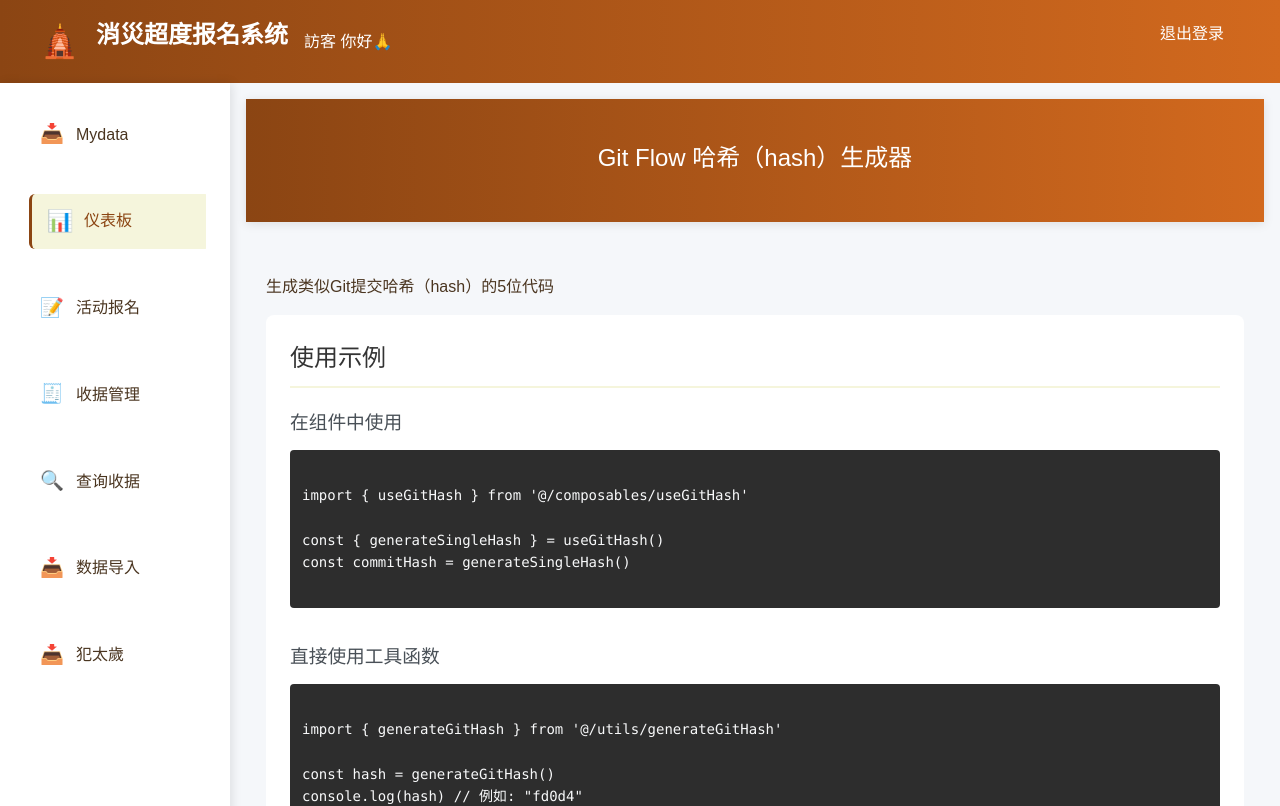
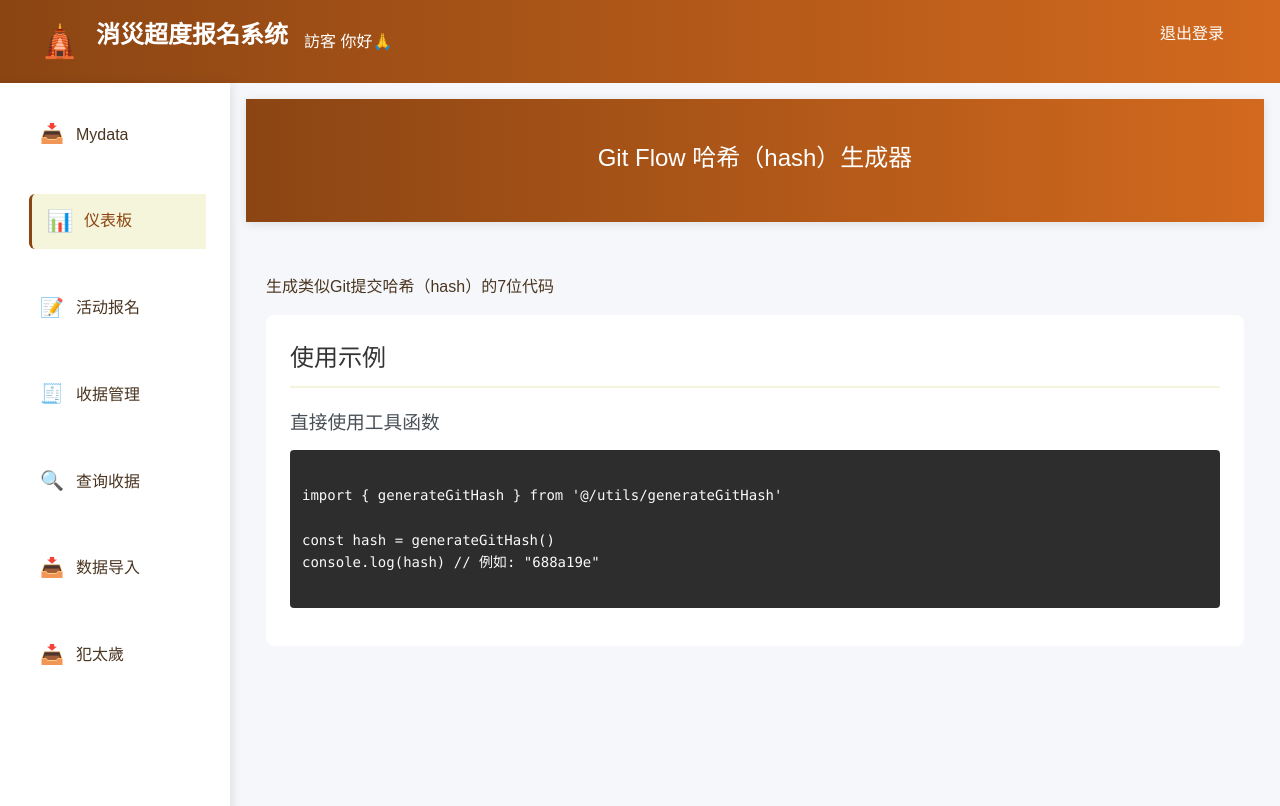
Before and after one commit to cn27529/zhengkuo-behappy, a Vue app in the folder client/: page /hash in a window 1280 px wide. Shown: the top 806 px of the page. Built offline with nearby package versions, Linux system fonts and the light colour scheme.

Commit message:
generateGitHash

```diff
--- a/client/src/views/generatorHash.vue
+++ b/client/src/views/generatorHash.vue
@@ -6,21 +6,11 @@
 
     <main class="page-content">
 
-      <p>生成类似Git提交哈希（hash）的5位代码</p>
+      <p>生成类似Git提交哈希（hash）的7位代码</p>
       <!-- 使用示例区域 -->
       <div class="usage-examples">
         <h2>使用示例</h2>
         <div class="examples-grid">
-
-          <div class="example-card">
-            <h3>在组件中使用</h3>
-            <pre><code>
-import { useGitHash } from '@/composables/useGitHash'
-
-const { generateSingleHash } = useGitHash()
-const commitHash = generateSingleHash()
-            </code></pre>
-          </div>
 
           <div class="example-card">
             <h3>直接使用工具函数</h3>
@@ -28,7 +18,7 @@ const commitHash = generateSingleHash()
 import { generateGitHash } from '@/utils/generateGitHash'
 
 const hash = generateGitHash()
-console.log(hash) // 例如: "fd0d4"
+console.log(hash) // 例如: "688a19e"
             </code></pre>
           </div>
         </div>
```
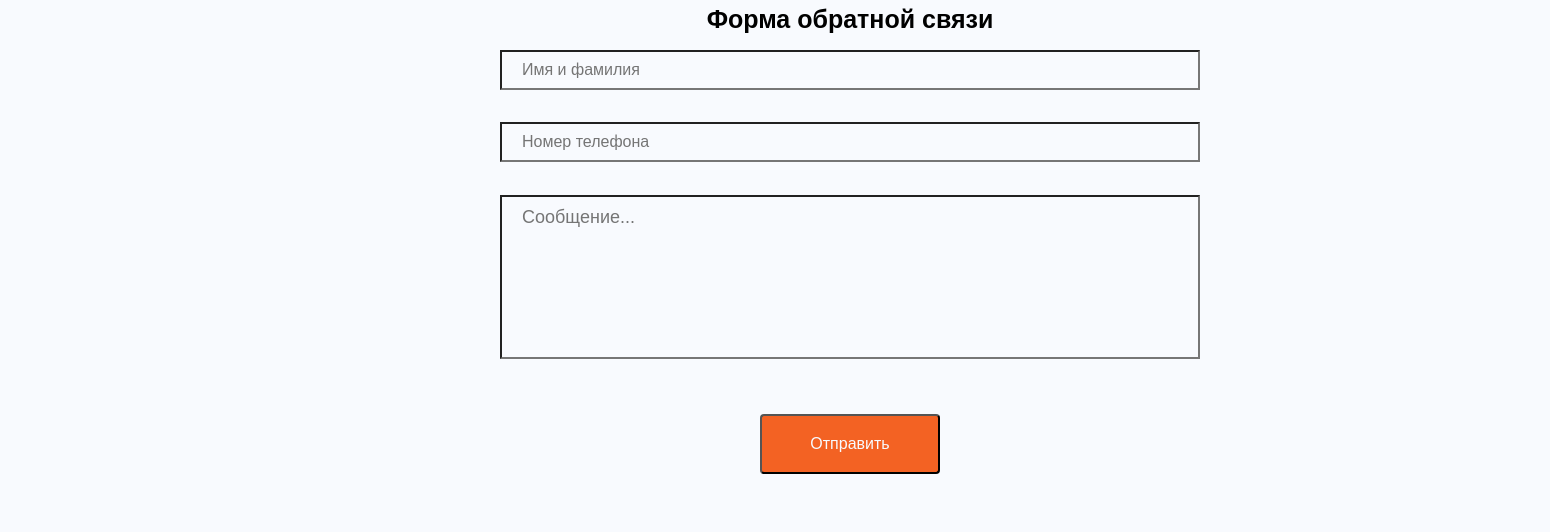
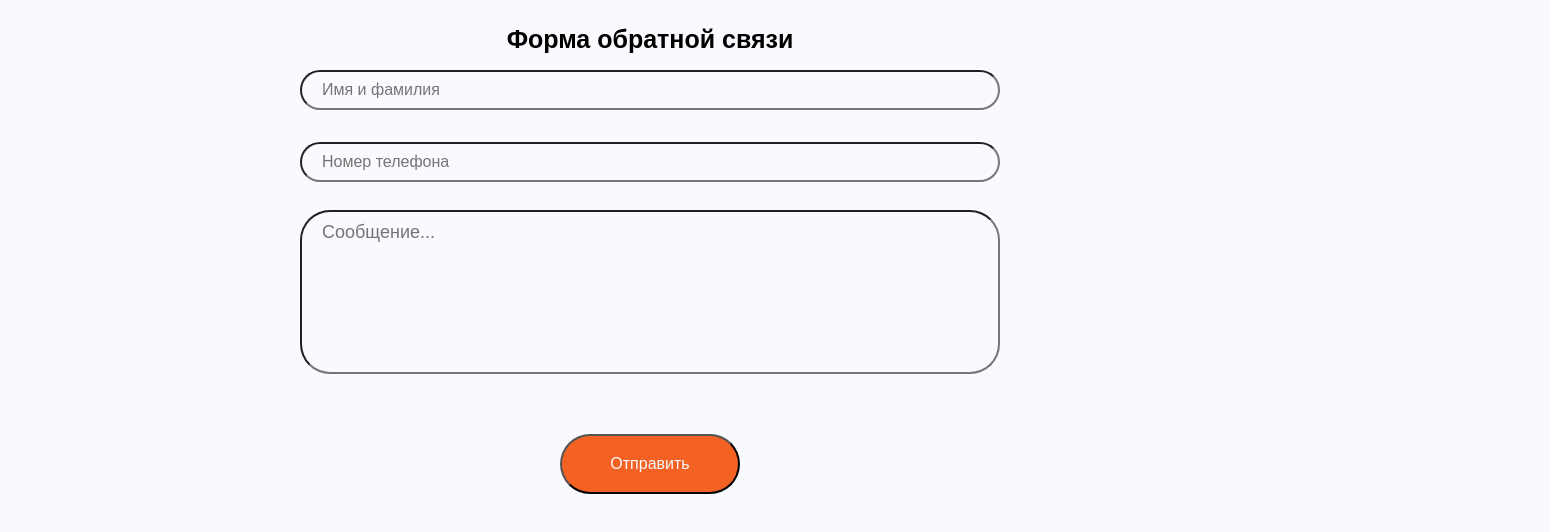
Before and after one commit to NOTAN0209/Forma_Test_Ex, a React (Create React App) app in the folder my-app/: page / in a window 1280 px wide. Shown: the top 532 px of the page, 1550 px wide, since content can reach past the window. Built offline with nearby package versions, Linux system fonts and the light colour scheme.

Commit message:
Did all input validate

```diff
--- a/my-app/src/components/form/form.css
+++ b/my-app/src/components/form/form.css
@@ -8,27 +8,17 @@
     font-family:sans-serif;
     margin:0px;
     padding: 0px;
-
 }
 
 @media (max-width:1024px){
-  *{
-   position: relative;
-   max-width: 1024px;
-   max-height: 100vh;
-   background: #F8FAFE;
-   font-family:sans-serif;
-    }
-}
-
-
-@media (max-width:360px){
     *{
      position: relative;
-    max-width: 360px;
-     max-height: 3208px;
+     max-width: 1024px;
+     max-height: 100vh;
      background: #F8FAFE;
      font-family:sans-serif;
+     margin:0px;
+     padding: 0px;
      }
 }
 
@@ -38,29 +28,22 @@
     flex-direction: column;
     width: 700px;
     height: 700px;
-    top: 10px;
-    left:500px;
-    z-index: 4;
+    top: 30px;
+    left:300px;
+
 }
 
 @media (max-width:1024px){
     .form{
+        display: flex;
+        flex-direction: column;
         width: 700px;
-        height: 340px;
-        left: 30px;
-        top:900px;
-        z-index: 1;
+        height: 700px;
+        top: 30px;
+        left:100px;
     }
 }
 
-@media (max-width:360px){
-    .form{
-        width: 340px;
-        height: 380px;
-        left: 15px;
-        top:700px;
-    }
-}
 
 .formBorder{
     border: none;
@@ -76,22 +59,6 @@
     line-height: 19px;
 }
 
-@media (max-width:1024px){
-    .formTitle{
-        width: 600px;
-        height: 20px;
-
-    }
-}
-
-@media (max-width:360px){
-    .formTitle{
-        width: 174px;
-        height: 20px;
-
-    }
-}
-
 .formRow{
     display: flex;
     flex-direction: column;
@@ -102,45 +69,15 @@
     top:20px;
 }
 
-@media (max-width:1024px){
-    .formRow{
-        display: flex;
-        flex-direction: column;
-        width: 650px;
-        height: 50px;
-        gap: 50px;
-
-    }
-}
-
-@media (max-width:360px){
-    .formRow{
-    display: flex;
-    flex-direction: column;
-    width: 340px;
-    height: 200px;
-    gap: 0px;
-
-    }
-}
-
 .field {
    background: #F8FAFE;
 }
-
 
 /*inputName*/
 
 .inputNameColumn{
     width: 700px;
     height: 120px;
-}
-
-@media (max-width:360px){
-    .inputNameColumn{
-        width: 330px;
-        height: 70px;
-    }
 }
 
 .inputName{
@@ -152,23 +89,41 @@
     z-index: 4;
 }
 
+input[type= text]{
+    border-radius: 30px;
+}
+
+
 /*mistakeName*/
+
 .mistakeNameVisible{
-    width: 700px;
-    height: 30px;
-    top:0px;
+    width: 200px;
+    height: 70px;
+    top:-40px;
+    left:750px;
     font-size: 14px;
     background: #F36223;
     color: #F8FAFE;
-    padding: 5px 20px;
+    padding: 18px 20px;
     z-index: 3;
+    border-radius: 15px;
+    text-align: center;
 }
 
-@media (max-width:360px){
+
+@media (max-width:1024px){
     .mistakeNameVisible{
-        width: 330px;
-        height: 30px;
-        padding: 5px 20px 5px 15px;
+    width: 170px;
+    height: 70px;
+    top:-40px;
+    left:730px;
+    font-size: 14px;
+    background: #F36223;
+    color: #F8FAFE;
+    padding: 20px 15px;
+    z-index: 3;
+    border-radius: 15px;
+    text-align: center;
     }
 }
 
@@ -183,23 +138,8 @@
     font-size: 16px;
 }
 
-@media (max-width:1024px){
-    .mistakeName{
-        width: 500px;
-        height: 30px;
-        padding: 15px 20px 5px 15px;
-    }
-}
+/*inputTel*/
 
-@media (max-width:360px){
-    .mistakeName{
-        width: 330px;
-        height: 30px;
-        padding: 15px 20px 5px 15px;
-    }
-}
-
-/*inputTel*/
 .inputTelColumn{
     width: 700px;
     height: 80px;
@@ -211,54 +151,7 @@
     font-size: 16px;
     padding: 15px 15px 15px 20px;
     top:-48px;
-}
-
-
-.mistakeTelVisible{
-    width: 700px;
-    height: 30px;
-    top:-55px;
-    font-size: 14px;
-    background: #F36223;
-    color: #F8FAFE;
-    padding: 5px 10px;
-    z-index: 3;
-}
-
-@media (max-width:360px){
-    .mistakeTelVisible{
-        width: 330px;
-        height: 30px;
-        padding: 5px 20px 5px 15px;
-    }
-}
-
-.mistakeTel{
-    width: 700px;
-    height: 30px;
-    display: block;
-    background:#F8FAFE;
-    color: #F8FAFE;
-    padding: 2px 20px;
-    z-index: 3;
-    font-size: 16px;
-    top:-45px;
-}
-
-@media (max-width:1024px){
-    .mistakeTel{
-        width: 500px;
-        height: 30px;
-        padding: 15px 20px 5px 15px;
-    }
-}
-
-@media (max-width:360px){
-    .mistakeTel{
-        width: 330px;
-        height: 30px;
-        padding: 15px 20px 5px 15px;
-    }
+    border-radius: 30px;
 }
 
 /*inputText*/
@@ -266,15 +159,7 @@
 .inputText{
     width: 700px;
     height: 100px;
-    top:-135px;
-}
-
-@media (max-width:360px){
-    .inputText{
-        width: 330px;
-        height: 40px;
-        top:0px;
-    }
+    top:-120px;
 }
 
 input[type= textarea]{
@@ -282,7 +167,8 @@ input[type= textarea]{
     padding-top: 20px;
     padding-bottom: 140px ;
     padding-left: 20px;
-
+    top:-140px;
+    border-radius: 30px;
 }
 
 .form__border{
@@ -308,21 +194,5 @@ input[type= textarea]{
     font-size: 16px;
     top:-80px;
     left:260px;
+    border-radius: 30px;
 }
-
-@media (max-width:1024px){
-    .formButton {
-        width: 180px;
-        height: 40px;
-        top:50px;
-    }
-}
-
-@media (max-width:360px){
-    .formButton {
-        width: 150px;
-        height: 40px;
-        top:-20px;
-        font-size: 14px;
-    }
-}
--- a/my-app/src/components/form/form.jsx
+++ b/my-app/src/components/form/form.jsx
@@ -14,62 +14,69 @@ function Form() {
         event.preventDefault();
 
         //validation inputName
-        if (input?.name.trim() === '') {
+
+        let inputName = input?.name.trim();
+
+        if ( inputName  === '') {
             setError({ ...error, name: 'Вы забыли указать имя и фамилию' });
             return;
-        }
+        };
 
-        let nameLength = input?.name.trim().length;
+        let nameLength = inputName.length;
 
         if (nameLength <= 2) {
             setError({ ...error, name: 'Имя не может быть короче 2-х символов' });
             return;
-        }
+        };
+
+        let spesSymbols = /^[?!,.а-яА-ЯёЁa-zA-Z0-9\s]+$/;
+
+        if (!spesSymbols.test(inputName)) {
+            setError({ ...error, name: 'Наличие спец символов' });
+            return;
+        };
 
         //validation inputTel
-        if (input?.tel.trim() === '') {
+
+        let inputTel = input?.tel.trim();
+
+        if (inputTel === '') {
             setError({ ...error, name: 'Вы забыли указать телефон' });
             return;
-        }
+        };
 
-        let telLength = input?.tel.trim().length;
+        let tel = inputTel.replace(/[^\d\+]/g,"");
 
-        if (telLength <= 11) {
-            setError({ ...error, name: 'Номер не может быть короче 11-х символов' });
+        if (tel.length < 12) {
+            setError({ ...error, name: 'Неверный номер телефона' });
+            console.log(tel)
             return;
         }
 
         //validation inputText
+
+        let inputText = input?.text.trim();
 
         if (input?.text.trim() === '') {
             setError({ ...error, name: 'Вы забыли написать сообщение' });
             return;
         }
 
-        let textLength = input?.text.trim();
-
-        let spesSymbols = /[^a-zA-Z0-9]/;
-
-        if (spesSymbols.test( textLength)) {
-            setError({ ...error, name: 'Наличие спец символов' })
-            return
-        } else {
-            textLength === spesSymbols
+        if (!spesSymbols.test(inputText)) {
+            setError({ ...error, name: 'Наличие спец символов' });
+            return;
         };
 
         setInput({ name: "", tel: "", text: "" });
 
         alert(`
             {
-              "name": ${input?.name.trim()} ,
-              "telephone": ${input?.tel.trim()},
-              "text": ${input?.text.trim()}
+              "name": ${inputName} ,
+              "telephone": ${tel},
+              "text": ${inputText}
             },
          `);
         };
-
-
-
 
         // Срабатывает при вводе имени
         let handleInputName = (event) => {
@@ -123,7 +130,7 @@ function Form() {
 
                         <div className="inputTelColumn">
                             <InputMask
-                                    mask="+7(999)999-99-99"
+                                    mask="+7 (999) 999-99-99"
                                     name="tel"
                                     placeholder="Номер телефона"
                                     className="inputTel"
@@ -131,7 +138,6 @@ function Form() {
                                     onInput={handleInputTel}
                                     onFocus={handleFocusTel}
                                     />
-                            <div className={`mistakeTelVisible ${error.tel ? '' : `mistakeTel`}`}>{error.tel}</div>
                         </div>
                  </div>
 
```
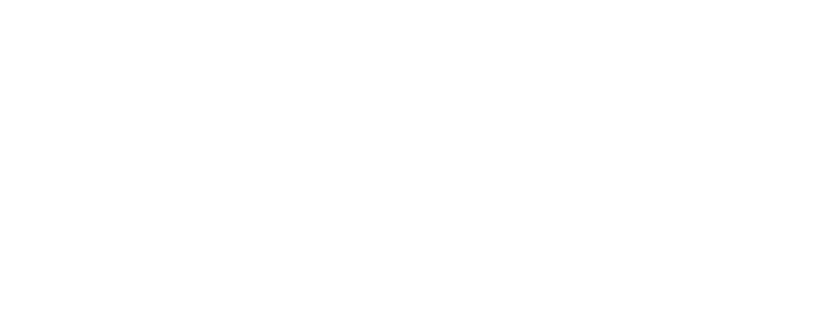
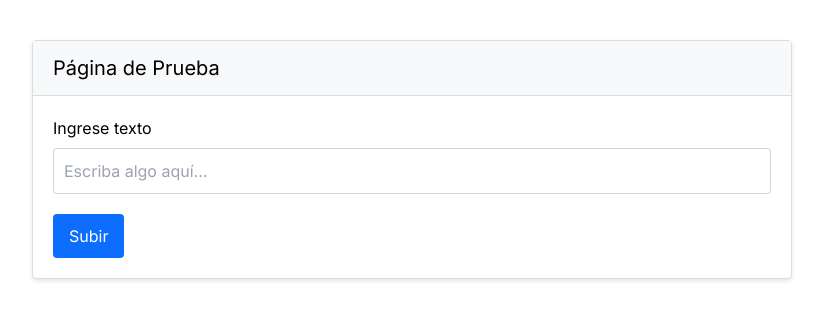
Before and after one commit to AntoniaFuenzalida/Tablero-2.0, a React (Create React App) app in the folder frontend/: page /pruebas in a window 1280 px wide. Before the commit this address had no page. Shown: the top 320 px of the page, without its empty margins (228-1051 px from the left). Built offline with nearby package versions, Linux system fonts and the light colour scheme.

Commit message:
Front: Creación de vista para hacer pruebas con MQTT
localhost:3000/pruebas

```diff
--- a/frontend/package.json
+++ b/frontend/package.json
@@ -13,6 +13,7 @@
     "react-icons": "^5.5.0",
     "react-router-dom": "^7.5.3",
     "react-scripts": "5.0.1",
+    "tablero2.0": "file:",
     "web-vitals": "^2.1.4"
   },
   "scripts": {
--- a/frontend/src/App.js
+++ b/frontend/src/App.js
@@ -4,6 +4,7 @@
 import Registro from "./pages/Registro";
 import MainDocente from "./pages/MainDocente";
 import MainAdmin from "./pages/MainAdmin";
+import PaginaPrueba from "./pages/PaginaPrueba";
 
 function App() {
   return (
@@ -14,6 +15,7 @@
         <Route path="/registro" element={<Registro />} />
         <Route path="/docente" element={<MainDocente />} />
         <Route path="/admin" element={<MainAdmin />} />
+        <Route path="/pruebas" element={<PaginaPrueba />} />
       </Routes>
     </Router>
   );
--- /dev/null
+++ b/frontend/src/pages/PaginaPrueba.jsx
@@ -0,0 +1,94 @@
+import React, { useState } from 'react';
+
+const PaginaPrueba = () => {
+  const [texto, setTexto] = useState('');
+
+  const handleSubmit = (e) => {
+    e.preventDefault();
+    // Aquí puedes implementar la funcionalidad que necesites
+    console.log('Texto enviado:', texto);
+    // Por ejemplo: llamar a una API, guardar en base de datos, etc.
+  };
+
+  return (
+    <div style={styles.container}>
+      <div style={styles.card}>
+        <div style={styles.cardHeader}>
+          <h5 style={styles.headerText}>Página de Prueba</h5>
+        </div>
+        <div style={styles.cardBody}>
+          <form onSubmit={handleSubmit}>
+            <div style={styles.formGroup}>
+              <label style={styles.label}>Ingrese texto</label>
+              <input
+                type="text"
+                style={styles.input}
+                placeholder="Escriba algo aquí..."
+                value={texto}
+                onChange={(e) => setTexto(e.target.value)}
+                required
+              />
+            </div>
+            <button style={styles.button} type="submit">
+              Subir
+            </button>
+          </form>
+        </div>
+      </div>
+    </div>
+  );
+};
+
+const styles = {
+    container: {
+      maxWidth: '800px',
+      margin: '0 auto',
+      padding: '40px 20px',
+    },
+    card: {
+      border: '1px solid #ddd',
+      borderRadius: '4px',
+      boxShadow: '0 2px 4px rgba(0,0,0,0.1)',
+      backgroundColor: '#fff',
+    },
+    cardHeader: {
+      padding: '12px 20px',
+      borderBottom: '1px solid #ddd',
+      backgroundColor: '#f8f9fa',
+    },
+    headerText: {
+      margin: 0,
+      fontSize: '1.25rem',
+      fontWeight: 500,
+    },
+    cardBody: {
+      padding: '20px',
+    },
+    formGroup: {
+      marginBottom: '20px',
+    },
+    label: {
+      display: 'block',
+      marginBottom: '8px',
+      fontWeight: 500,
+    },
+    input: {
+      width: '100%',
+      padding: '10px',
+      fontSize: '16px',
+      border: '1px solid #ced4da',
+      borderRadius: '4px',
+      boxSizing: 'border-box',
+    },
+    button: {
+      backgroundColor: '#0d6efd',
+      color: 'white',
+      border: 'none',
+      borderRadius: '4px',
+      padding: '10px 16px',
+      fontSize: '16px',
+      cursor: 'pointer',
+    }
+  };
+
+export default PaginaPrueba;
--- a/package.json
+++ b/package.json
@@ -14,6 +14,7 @@
     "dotenv": "^16.5.0",
     "express": "^5.1.0",
     "mqtt": "^5.11.1",
-    "mysql2": "^3.14.0"
+    "mysql2": "^3.14.0",
+    "tablero-2.0": "file:"
   }
 }
```
Also changed, not shown: 2 other files (tests, documents, lock files or other folders).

» **WHAT IS REQUIRED**: Check each line above for "direction" and give the number of lines that match, nothing more.

» **RESPONSE FOR THIS EXERCISE**: 5